Readers of this blog know that I have postulated that the model for high end sales has changed; accelerated away from the traditional models to a trust based model. This also applies to networking; no selling, only building a trusting relationship. A colleague questioned me recently as to why I thought this was the case. Is it really simply the economy that’s driving this change? My response that was “no, it’s more than just the economy, although the economy is certainly accelerating the change.” So what are the drivers?
I think there are many reasons why we’re moving away from the old “product/feature” or “needs/benefits” selling for all except the most commodity types of products. The internet is replacing salespeople and telemarketers in many of these cases. I believe we are and will be spending most of our time in “consultative/relationship” selling and migrating even more to “trust based” selling for our key customers and clients. A few of the reasons for this reframing of the sales process seems to be (a) less consumerism (for common commodities) thus a more sophisticated level of sales is left, (b) on-line purchasing is minimizing interaction with salespeople for commodity purchases and research, ( c) the economy is limiting what people and companies are spending so each purchase made is scrutinized and (d) social networking is training us to give value in our relationships – without expectation of quid-pro-quo.
This last reason is what I’m thinking most about these days.

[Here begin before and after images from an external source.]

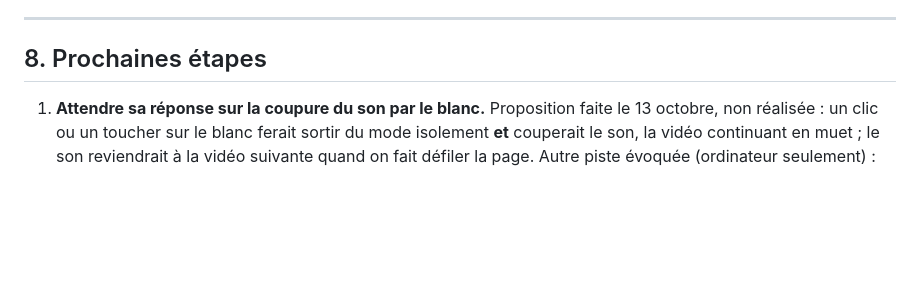
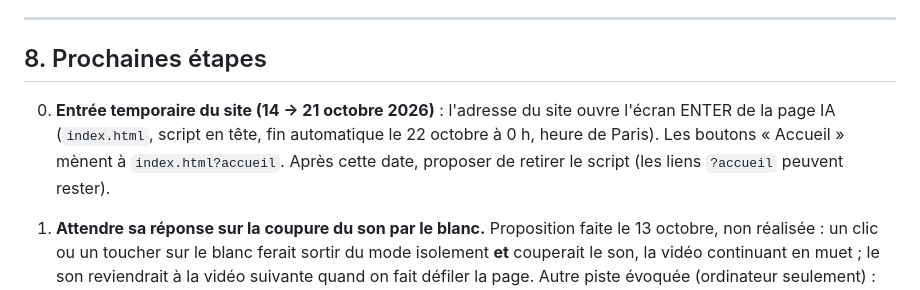
Before and after one commit to Laurenzo75020/Laurenzo75020.github.io, a Markdown page: NOTES-PROJET.md, the part around the change. GitHub-like rendering; blank space fills up the shorter version.

Commit message:
Project notes: temporary site entry until 21 October
Co-Authored-By: Claude Opus 5.5 <noreply@anthropic.com>

```diff
--- a/NOTES-PROJET.md
+++ b/NOTES-PROJET.md
@@ -244,6 +244,10 @@ Sources hors dépôt : `~/Desktop/11111` (+ `_PL1`), `2222`, `Blood`, `rimmel`,
 
 ## 8. Prochaines étapes
 
+0. **Entrée temporaire du site (14 → 21 octobre 2026)** : l'adresse du site ouvre l'écran ENTER de la page IA
+   (`index.html`, script en tête, fin automatique le 22 octobre à 0 h, heure de Paris). Les boutons « Accueil » mènent à
+   `index.html?accueil`. Après cette date, proposer de retirer le script (les liens `?accueil` peuvent rester).
+
 1. **Attendre sa réponse sur la coupure du son par le blanc.** Proposition faite le 13 octobre, non réalisée : un clic ou
    un toucher sur le blanc ferait sortir du mode isolement **et** couperait le son, la vidéo continuant en muet ; le son
    reviendrait à la vidéo suivante quand on fait défiler la page. Autre piste évoquée (ordinateur seulement) : son
```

In face-to-face networking, whether you’re in transition or in search of business clients, you are likely finding that you MUST first provide value to those you meet rather than “ask for the order.” This concept, not an new one, hit the Wall Street Journal This Morning podcast recently, and it is sure good to have some validation in what I’ve been proposing to those I mentor and coach in the business community. The point is that from Social Networking sites where the protocol is to deliver value and NOT sell or self-promote, to the WSJ advocating the same generous approach to networking for your career we are being taught that unless someone authentically has our best interest at heart and not just their own, we should avoid “doing business” with them. How do we know if someone “has our best interest at heart?” Clearly, it is that they are focused on us and how they can help us rather than being focused on themselves and asking us to help them or buy from them. Think about this for a minute. If I am focused on telling you about wonderful me or focused on getting you to place the order with me, then how can I possibly have your best interest at heart? This concept is put succinctly in the saying “People don’t care how much you know until they know how much you care.”

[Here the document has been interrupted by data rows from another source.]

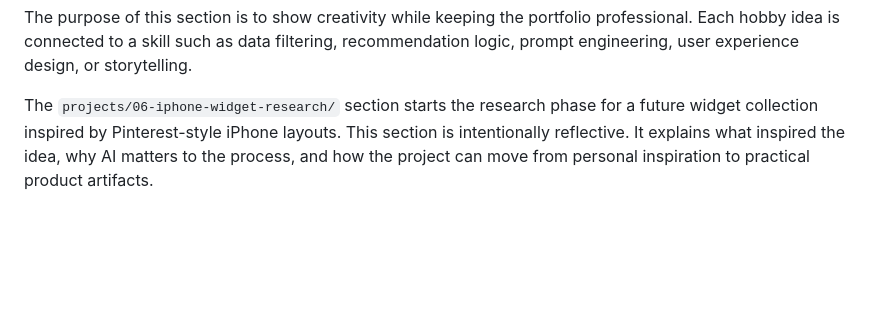
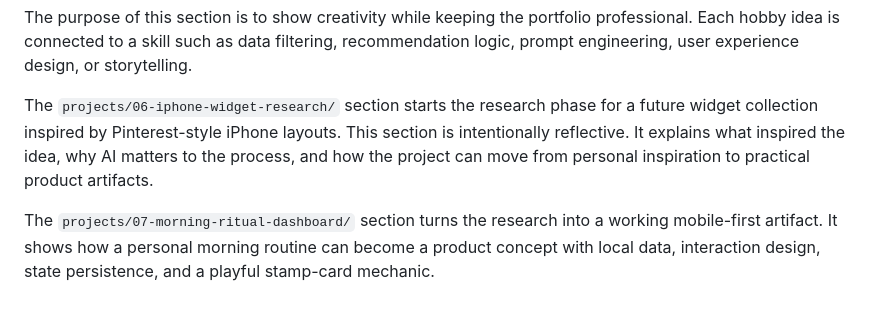
Before and after one commit to ctessan-png/ai-product-portfolio, a Markdown page: portfolio-overview.md, the part around the change. Rendered like a GitHub page; blank space fills up the shorter version.

```diff
--- a/portfolio-overview.md
+++ b/portfolio-overview.md
@@ -46,3 +46,5 @@ The `projects/05-personal-hobby-widgets/` section creates space for fun, persona
 The purpose of this section is to show creativity while keeping the portfolio professional. Each hobby idea is connected to a skill such as data filtering, recommendation logic, prompt engineering, user experience design, or storytelling.
 
 The `projects/06-iphone-widget-research/` section starts the research phase for a future widget collection inspired by Pinterest-style iPhone layouts. This section is intentionally reflective. It explains what inspired the idea, why AI matters to the process, and how the project can move from personal inspiration to practical product artifacts.
+
+The `projects/07-morning-ritual-dashboard/` section turns the research into a working mobile-first artifact. It shows how a personal morning routine can become a product concept with local data, interaction design, state persistence, and a playful stamp-card mechanic.
```
Also changed, not shown: README.md (+5 -2 lines).
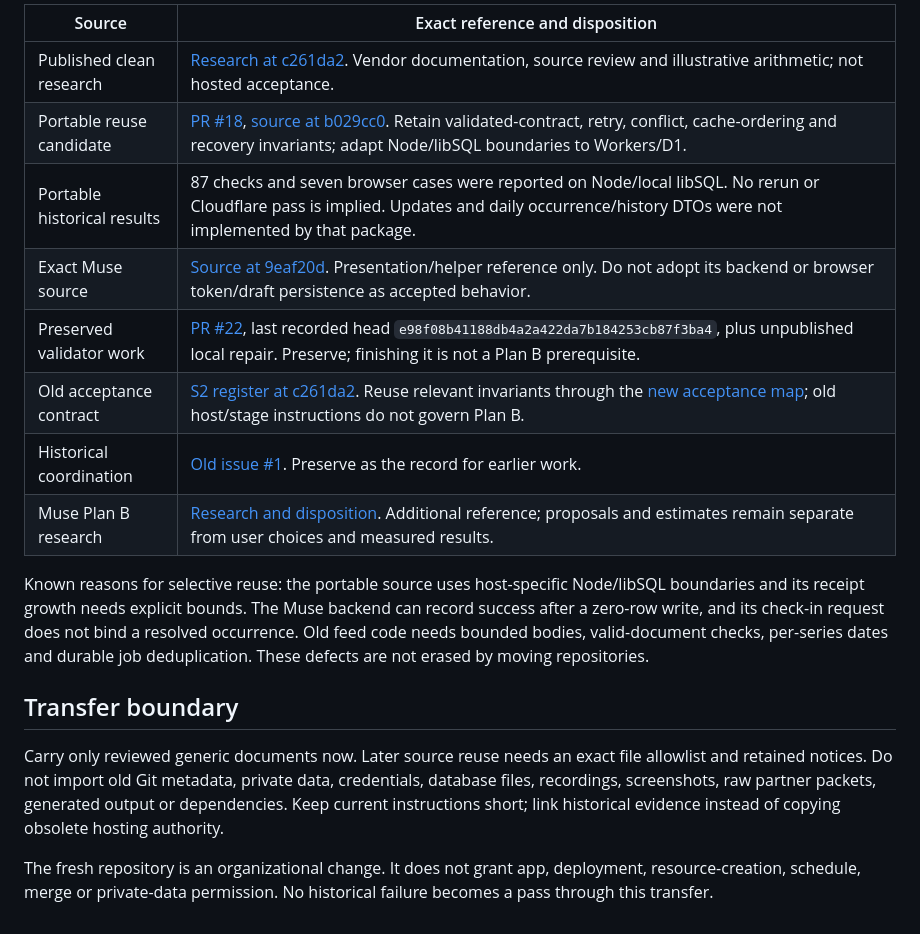
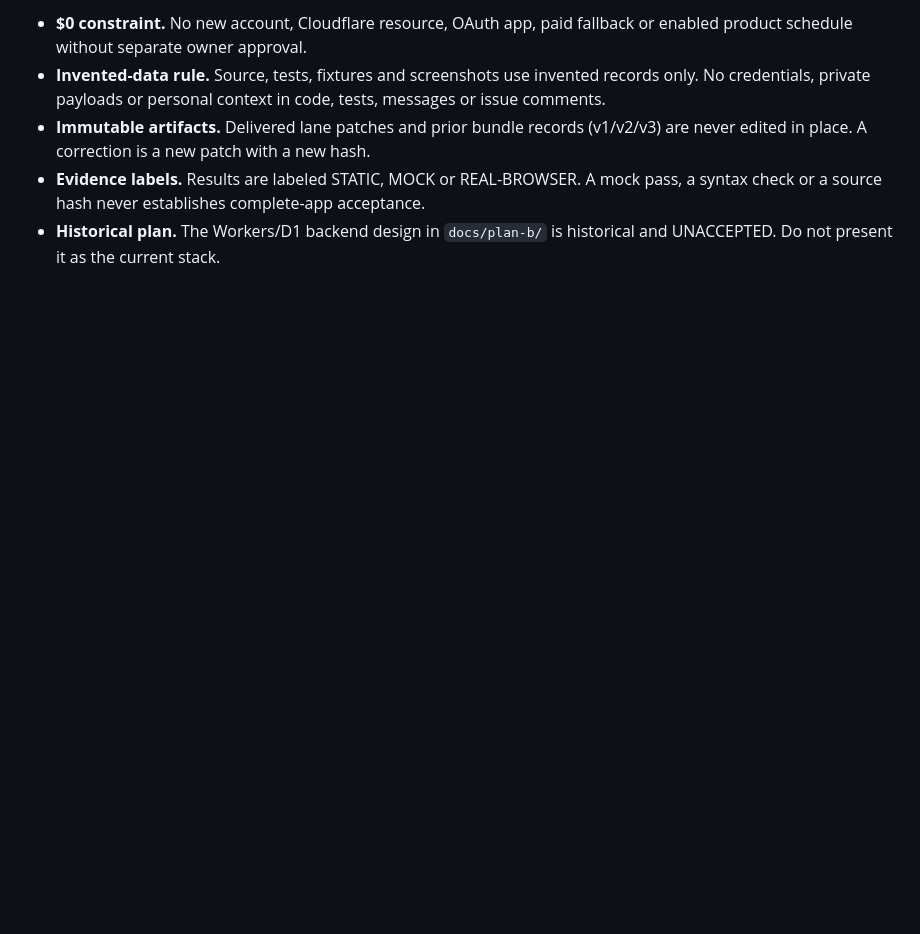
Before and after one commit to lullabie/dashboard-cloudflare, a Markdown page: docs/CONTEXT.md, the part around one of its changes. GitHub-like rendering; blank space fills up the shorter version.

```diff
--- a/docs/CONTEXT.md
+++ b/docs/CONTEXT.md
@@ -33,30 +49,15 @@ or a renamed goal history is not a completed Updates module.
 
-| Source | Exact reference and disposition |
-|---|---|
-| Published clean research | [Research at c261da2](https://github.com/lullabie/dashboard/blob/c261da2cb8d56a3a5a219042c8503add416a900f/docs/plan-b/CLOUDFLARE-RESEARCH-2026-10-16.md). Vendor documentation, source review and illustrative arithmetic; not hosted acceptance. |
-| Portable reuse candidate | [PR #18](https://github.com/lullabie/dashboard/pull/18), [source at b029cc0](https://github.com/lullabie/dashboard/tree/b029cc002dcbe8b91e39b3c32137dffcd05d93b4/implementation/portable-dashboard). Retain validated-contract, retry, conflict, cache-ordering and recovery invariants; adapt Node/libSQL boundaries to Workers/D1. |
-| Portable historical results | 87 checks and seven browser cases were reported on Node/local libSQL. No rerun or Cloudflare pass is implied. Updates and daily occurrence/history DTOs were not implemented by that package. |
-| Exact Muse source | [Source at 9eaf20d](https://github.com/lullabie/dashboard/tree/9eaf20de6b7770ce82671385b545bac31de72d0d/audit/source). Presentation/helper reference only. Do not adopt its backend or browser token/draft persistence as accepted behavior. |
-| Preserved validator work | [PR #22](https://github.com/lullabie/dashboard/pull/22), last recorded head `e98f08b41188db4a2a422da7b184253cb87f3ba4`, plus unpublished local repair. Preserve; finishing it is not a Plan B prerequisite. |
-| Old acceptance contract | [S2 register at c261da2](https://github.com/lullabie/dashboard/blob/c261da2cb8d56a3a5a219042c8503add416a900f/docs/ACCEPTANCE.md). Reuse relevant invariants through the [new acceptance map](ACCEPTANCE.md); old host/stage instructions do not govern Plan B. |
-| Historical coordination | [Old issue #1](https://github.com/lullabie/dashboard/issues/1). Preserve as the record for earlier work. |
-| Muse Plan B research | [Research and disposition](research/MUSE-CLOUDFLARE-2026-10-16.md). Additional reference; proposals and estimates remain separate from user choices and measured results. |
-
-Known reasons for selective reuse: the portable source uses host-specific
-Node/libSQL boundaries and its receipt growth needs explicit bounds. The
-Muse backend can record success after a zero-row write, and its check-in
-request does not bind a resolved occurrence. Old feed code needs bounded
-bodies, valid-document checks, per-series dates and durable job deduplication.
-These defects are not erased by moving repositories.
-
-## Transfer boundary
-
-Carry only reviewed generic documents now. Later source reuse needs an exact
-file allowlist and retained notices. Do not import old Git metadata, private
-data, credentials, database files, recordings, screenshots, raw partner
-packets, generated output or dependencies. Keep current instructions short;
-link historical evidence instead of copying obsolete hosting authority.
-
-The fresh repository is an organizational change. It does not grant app,
-deployment, resource-creation, schedule, merge or private-data permission.
-No historical failure becomes a pass through this transfer.
+- **$0 constraint.** No new account, Cloudflare resource, OAuth app,
+  paid fallback or enabled product schedule without separate owner
+  approval.
+- **Invented-data rule.** Source, tests, fixtures and screenshots use
+  invented records only. No credentials, private payloads or personal
+  context in code, tests, messages or issue comments.
+- **Immutable artifacts.** Delivered lane patches and prior bundle
+  records (v1/v2/v3) are never edited in place. A correction is a new
+  patch with a new hash.
+- **Evidence labels.** Results are labeled STATIC, MOCK or
+  REAL-BROWSER. A mock pass, a syntax check or a source hash never
+  establishes complete-app acceptance.
+- **Historical plan.** The Workers/D1 backend design in `docs/plan-b/`
+  is historical and UNACCEPTED. Do not present it as the current stack.
```
Also changed, not shown: other parts of docs/CONTEXT.md (+42 -26 lines).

I am beginning to think that one of the more powerful catalysts for changing how we interact with each other (in person or remotely through the media) is being shaped by the etiquette we are taught in our Social Networking interactions. In their excellent book on Social Media Marketing, Friends with Benefits, Darren Barefoot and Julie Szabo make it clear that marketers and those blogging or posting on others’ blogs or interacting with bloggers have to add value before they have the right to request assistance with their marketing program. What comes through clear (at least in my mind) is that “selling” is taboo in almost all cases.

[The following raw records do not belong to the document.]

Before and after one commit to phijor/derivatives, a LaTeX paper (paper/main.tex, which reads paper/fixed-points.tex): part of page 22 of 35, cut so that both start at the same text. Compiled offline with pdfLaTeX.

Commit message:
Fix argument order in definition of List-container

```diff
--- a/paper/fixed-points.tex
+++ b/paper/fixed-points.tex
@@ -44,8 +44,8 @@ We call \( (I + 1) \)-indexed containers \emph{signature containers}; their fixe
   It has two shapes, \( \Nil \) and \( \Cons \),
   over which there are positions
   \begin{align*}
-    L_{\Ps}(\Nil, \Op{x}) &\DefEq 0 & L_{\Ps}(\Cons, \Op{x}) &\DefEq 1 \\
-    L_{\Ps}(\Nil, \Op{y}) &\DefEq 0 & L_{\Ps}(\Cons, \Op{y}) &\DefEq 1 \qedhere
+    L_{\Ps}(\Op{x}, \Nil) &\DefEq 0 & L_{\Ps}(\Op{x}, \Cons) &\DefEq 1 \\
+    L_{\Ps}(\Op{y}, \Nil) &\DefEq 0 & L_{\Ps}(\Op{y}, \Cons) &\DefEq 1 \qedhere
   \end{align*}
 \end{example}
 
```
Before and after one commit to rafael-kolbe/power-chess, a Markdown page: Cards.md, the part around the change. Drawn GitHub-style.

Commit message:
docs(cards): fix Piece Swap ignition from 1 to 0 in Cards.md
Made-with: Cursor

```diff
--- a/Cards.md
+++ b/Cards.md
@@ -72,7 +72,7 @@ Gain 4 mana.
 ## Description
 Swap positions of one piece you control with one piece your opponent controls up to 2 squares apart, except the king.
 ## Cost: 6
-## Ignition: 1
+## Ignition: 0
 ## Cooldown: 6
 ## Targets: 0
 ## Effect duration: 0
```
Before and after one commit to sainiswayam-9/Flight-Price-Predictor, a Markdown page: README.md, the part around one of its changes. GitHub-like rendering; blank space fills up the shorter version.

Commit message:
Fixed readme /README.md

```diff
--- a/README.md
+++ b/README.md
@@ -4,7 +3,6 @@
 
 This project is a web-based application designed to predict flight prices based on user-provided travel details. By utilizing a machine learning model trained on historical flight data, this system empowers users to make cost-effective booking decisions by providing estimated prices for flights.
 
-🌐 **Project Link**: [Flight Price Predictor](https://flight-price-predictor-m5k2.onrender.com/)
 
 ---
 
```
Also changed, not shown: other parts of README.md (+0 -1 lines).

So what are you seeing as the major reason for the move to trust based selling? Do you agree there is a general and pronounced aversion to the “old” selling models? How do you feel when someone posts a “solicitation” in a comment on your blog? How do you feel when you are constantly “sold” on a blog? Does this translate to how you interact with colleagues and professionals in your business life?